The Ministry of External Affairs has decided to take up a new responsibility, namely to oversee Foreign Direct Investments to states. At the face of it, such a decision sounds efficient. The MEA being a body that handles foreign policy and as a result, foreign trade and investments. Therefore, it is only fair that the MEA coordinates the investments to states as well. The new move seeks to streamline procedures for state officials visiting abroad to secure investments and also to solve a problem regarding centre-state coordination when it comes to the investments.So a new joint-secretary for ‘centre-state’ relations has been appointed and they will work on the coordination. This department however, will not be in trying to solve differences between the centre and the state as we have seen in terms of Tamil Nadu and Sri Lanka or West Bengal and Bangladesh. That is still upto the political leadership to solve.
This has come in the face of calls, especially from foreign businessmen, for the centre to solve their coordination problems in terms of state investments. The Japanese brought this up given their investments in the Delhi-Mumbai Industrial Corridor and other projects, because the states apparently are not adhering to commitments and delaying the full economic benefit of these investments.
There are two major concerns that this author would like to share in the face of such a policy move.
The Ministry of External Affairs is a woefully understaffed department. The Indian Foreign Service has a total of a little over 800 diplomats, a diplomatic corps whose strength is the same as Singapore. But let us understand that Singapore is nearly a city-state, while India is the second-most populous nation on the planet. They are already overworked and are stretched thin over their representations all over the world and on various issues.
Adding more responsibilities for supposed increased coordination is a very noble idea, yet, without increasing the staff levels in the MEA, it is a futile exercise.
Combined with the lack of personnel is the policy of not inducting people from outside government into the MEA. So MEA rarely has expertise on issues. It has always been a very generalized service which does not have a lot of specialists from outside, a rather normal feature in many other Ministries of Foreign Affairs (‘External Affairs’ remains a very colonial term, which has still not been changed after over 65 years of independence).
Handling investments and more importantly, coordinating with states requires certain expertise and skills. A Joint-Secretary and the staff assigned to him/her requires some extensive training on the subject. Staffing levels simply need to be increased in order to conduct this responsibility well and not create further problems.
2) The State representation dilemma

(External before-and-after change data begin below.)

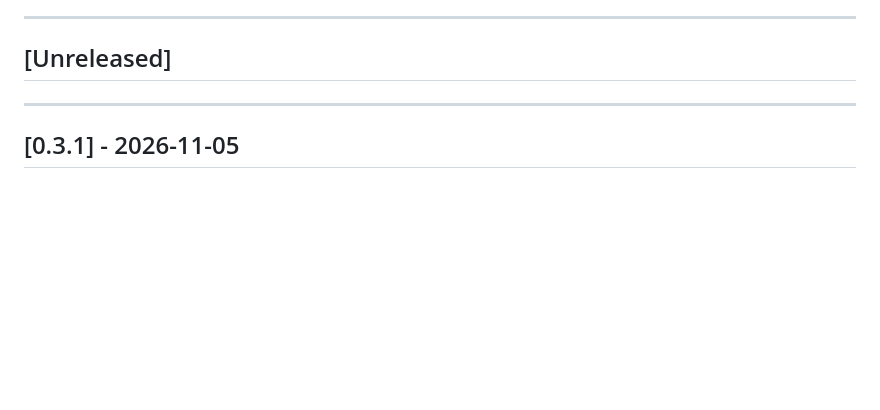
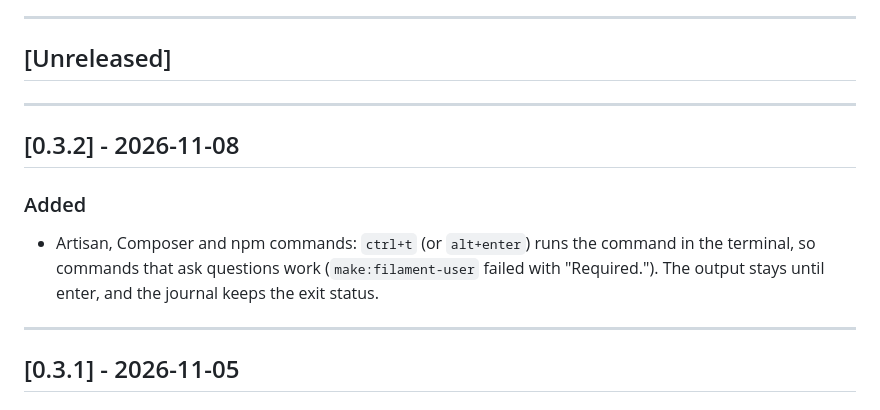
Before and after one commit to alexbabintsev/laraport, a Markdown page: CHANGELOG.md, the part around the change. Drawn GitHub-style; blank space fills up the shorter version.

```diff
--- a/CHANGELOG.md
+++ b/CHANGELOG.md
@@ -5,6 +5,13 @@ All notable changes to laraport are documented here.
 ---
 
 ## [Unreleased]
+
+---
+
+## [0.3.2] - 2026-11-08
+
+### Added
+- Artisan, Composer and npm commands: `ctrl+t` (or `alt+enter`) runs the command in the terminal, so commands that ask questions work (`make:filament-user` failed with "Required."). The output stays until enter, and the journal keeps the exit status.
 
 ---
 
```
Also changed, not shown: README.md (+1 -1 lines), docs/media/hero.gif.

People have welcomed such a proposal with the idea that states shouldn’t have separate representatives going abroad to get investment for their states. This would more or less comply with our idea that there should ideally be a unitary bias. On one hand, the logic is irrefutable. After all, even foreign business executives don’t see Karnataka or Rajasthan or Meghalaya, they see India. They believe in the Indian growth story, and they shouldn’t be hassled over this whole business of 29 different states coming separately to vie for investments. This makes perfect business sense.

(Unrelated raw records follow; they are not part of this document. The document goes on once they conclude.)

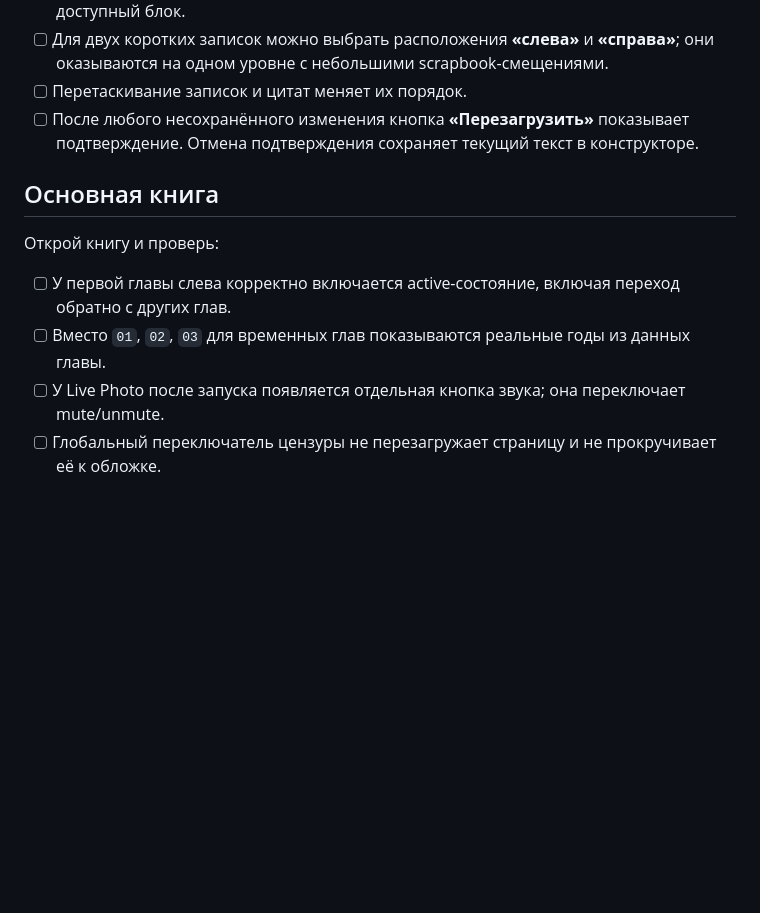
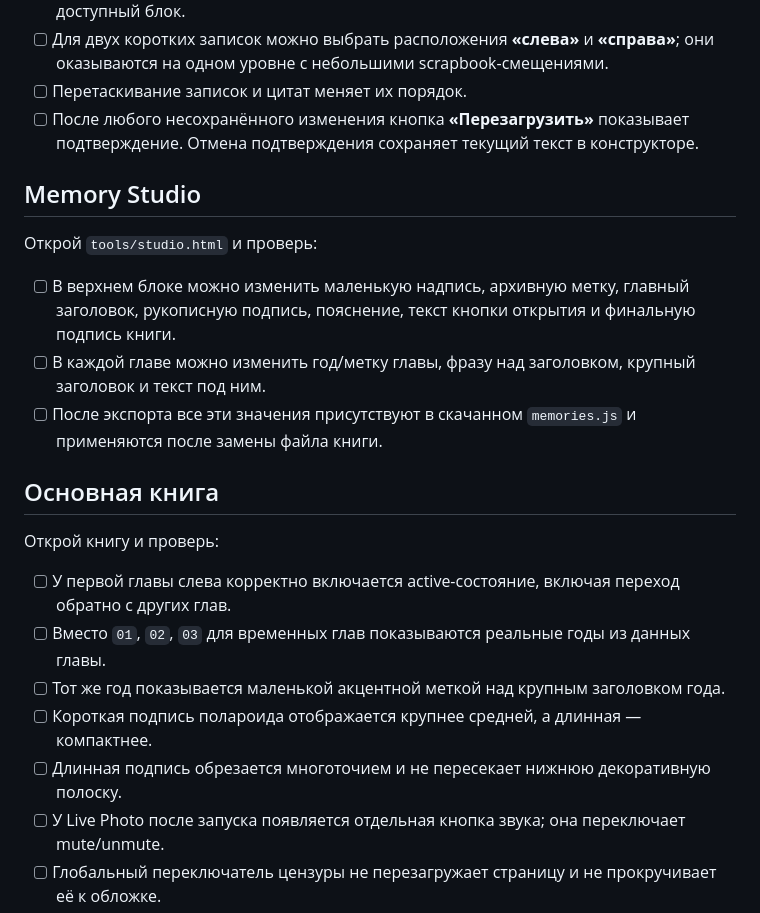
Before and after one commit to decorum-guy/memory-site, a Markdown page: REVIEW_ROUND_4_CHECKLIST.md, the part around the change. Drawn GitHub-style; blank space fills up the shorter version.

Commit message:
docs: complete round 4 review checklist

```diff
--- a/REVIEW_ROUND_4_CHECKLIST.md
+++ b/REVIEW_ROUND_4_CHECKLIST.md
@@ -19,12 +19,23 @@ python3 ".memory-test/site/tools/telegram_server.py"
 - [ ] Перетаскивание записок и цитат меняет их порядок.
 - [ ] После любого несохранённого изменения кнопка **«Перезагрузить»** показывает подтверждение. Отмена подтверждения сохраняет текущий текст в конструкторе.
 
+## Memory Studio
+
+Открой `tools/studio.html` и проверь:
+
+- [ ] В верхнем блоке можно изменить маленькую надпись, архивную метку, главный заголовок, рукописную подпись, пояснение, текст кнопки открытия и финальную подпись книги.
+- [ ] В каждой главе можно изменить год/метку главы, фразу над заголовком, крупный заголовок и текст под ним.
+- [ ] После экспорта все эти значения присутствуют в скачанном `memories.js` и применяются после замены файла книги.
+
 ## Основная книга
 
 Открой книгу и проверь:
 
 - [ ] У первой главы слева корректно включается active-состояние, включая переход обратно с других глав.
 - [ ] Вместо `01`, `02`, `03` для временных глав показываются реальные годы из данных главы.
+- [ ] Тот же год показывается маленькой акцентной меткой над крупным заголовком года.
+- [ ] Короткая подпись полароида отображается крупнее средней, а длинная — компактнее.
+- [ ] Длинная подпись обрезается многоточием и не пересекает нижнюю декоративную полоску.
 - [ ] У Live Photo после запуска появляется отдельная кнопка звука; она переключает mute/unmute.
 - [ ] Глобальный переключатель цензуры не перезагружает страницу и не прокручивает её к обложке.
 - [ ] После возврата цензуры скрытые карточки снова закрыты.
```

However, the other side of the coin also has some valid concerns. To begin with, states must be able to compete for investments. This was a view echoed by none other than PM Modi himself in the Global Investors Summit in Madhya Pradesh this year. He used the apparent successes of Gujarat in being able to muster Foreign Investment as a model (the Gujarat economic model is disputed in terms of its successes).

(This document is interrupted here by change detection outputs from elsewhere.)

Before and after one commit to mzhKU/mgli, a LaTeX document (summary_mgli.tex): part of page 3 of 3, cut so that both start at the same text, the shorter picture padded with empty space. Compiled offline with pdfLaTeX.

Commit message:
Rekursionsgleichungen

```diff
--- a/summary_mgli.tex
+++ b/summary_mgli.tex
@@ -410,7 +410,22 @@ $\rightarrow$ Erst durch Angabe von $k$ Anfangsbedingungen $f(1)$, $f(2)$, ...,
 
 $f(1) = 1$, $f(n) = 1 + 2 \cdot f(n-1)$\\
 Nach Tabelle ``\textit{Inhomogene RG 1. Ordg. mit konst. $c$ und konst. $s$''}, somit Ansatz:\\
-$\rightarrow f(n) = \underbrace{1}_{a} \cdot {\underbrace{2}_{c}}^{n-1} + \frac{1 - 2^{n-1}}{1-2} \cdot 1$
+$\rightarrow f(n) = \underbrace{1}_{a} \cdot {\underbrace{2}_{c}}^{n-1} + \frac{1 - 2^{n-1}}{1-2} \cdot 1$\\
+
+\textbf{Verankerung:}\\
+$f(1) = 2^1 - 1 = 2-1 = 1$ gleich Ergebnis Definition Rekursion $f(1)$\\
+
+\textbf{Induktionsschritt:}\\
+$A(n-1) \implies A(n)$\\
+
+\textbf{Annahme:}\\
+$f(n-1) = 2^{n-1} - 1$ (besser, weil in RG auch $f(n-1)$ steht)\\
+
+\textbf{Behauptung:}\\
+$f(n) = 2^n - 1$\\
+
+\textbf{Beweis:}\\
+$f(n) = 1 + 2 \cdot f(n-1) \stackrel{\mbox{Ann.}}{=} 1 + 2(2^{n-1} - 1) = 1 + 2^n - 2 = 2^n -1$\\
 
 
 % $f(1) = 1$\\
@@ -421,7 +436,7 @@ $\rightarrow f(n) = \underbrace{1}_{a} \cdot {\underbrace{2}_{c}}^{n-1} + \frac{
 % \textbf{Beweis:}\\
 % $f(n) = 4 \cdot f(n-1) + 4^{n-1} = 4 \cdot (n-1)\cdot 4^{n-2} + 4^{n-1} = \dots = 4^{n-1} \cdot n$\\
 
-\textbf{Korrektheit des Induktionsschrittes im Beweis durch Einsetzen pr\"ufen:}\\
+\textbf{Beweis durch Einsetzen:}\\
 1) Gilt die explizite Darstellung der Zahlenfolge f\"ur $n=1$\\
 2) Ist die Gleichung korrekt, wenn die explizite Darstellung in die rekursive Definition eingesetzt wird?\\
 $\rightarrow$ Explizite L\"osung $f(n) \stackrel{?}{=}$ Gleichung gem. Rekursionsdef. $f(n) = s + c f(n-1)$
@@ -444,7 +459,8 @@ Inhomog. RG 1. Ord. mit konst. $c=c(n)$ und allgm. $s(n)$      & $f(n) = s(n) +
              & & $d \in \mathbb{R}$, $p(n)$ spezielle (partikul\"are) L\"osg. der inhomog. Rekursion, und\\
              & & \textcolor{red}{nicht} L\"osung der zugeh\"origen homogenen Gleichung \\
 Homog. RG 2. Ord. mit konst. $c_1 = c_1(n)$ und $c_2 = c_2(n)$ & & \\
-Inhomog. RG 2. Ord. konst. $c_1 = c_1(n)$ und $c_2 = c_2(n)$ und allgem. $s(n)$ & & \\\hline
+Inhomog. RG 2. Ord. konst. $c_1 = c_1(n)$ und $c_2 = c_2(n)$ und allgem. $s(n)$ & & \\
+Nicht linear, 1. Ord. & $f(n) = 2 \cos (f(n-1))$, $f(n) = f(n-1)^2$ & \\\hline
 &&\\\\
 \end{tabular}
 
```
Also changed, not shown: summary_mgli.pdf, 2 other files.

First of all, States being able to compete is a good barometer of performance in office. After all, foreign investment does rely on good governance and support from the government. This is an incentive for state leaders to improve their governance and business climate of their state. Secondly, states are the best judges of the kind of investments they need and how they can be optimized.
In this light, having the MEA to coordinate state foreign investments in a way in undermining their authority. Though so far, the idea is not to stop them from trying to pursue investments, but to coordinate state delegations visits, passport issues and projects follow-up and policy reviews, this may still seem like intervention from the centre in State finances.
Right now, if the MEA wants to salvage the situation, it has to do two things. Firstly, drastically increase staff numbers and start recruiting talent from outside the traditional modes of recruitment and secondly, come out with a clear cut description of the role of this new policy and what are the duties of the new Joint-secretary for Centre-State relations. This clarity needs to be there in order to prevent any sort of confusion and misunderstanding from states.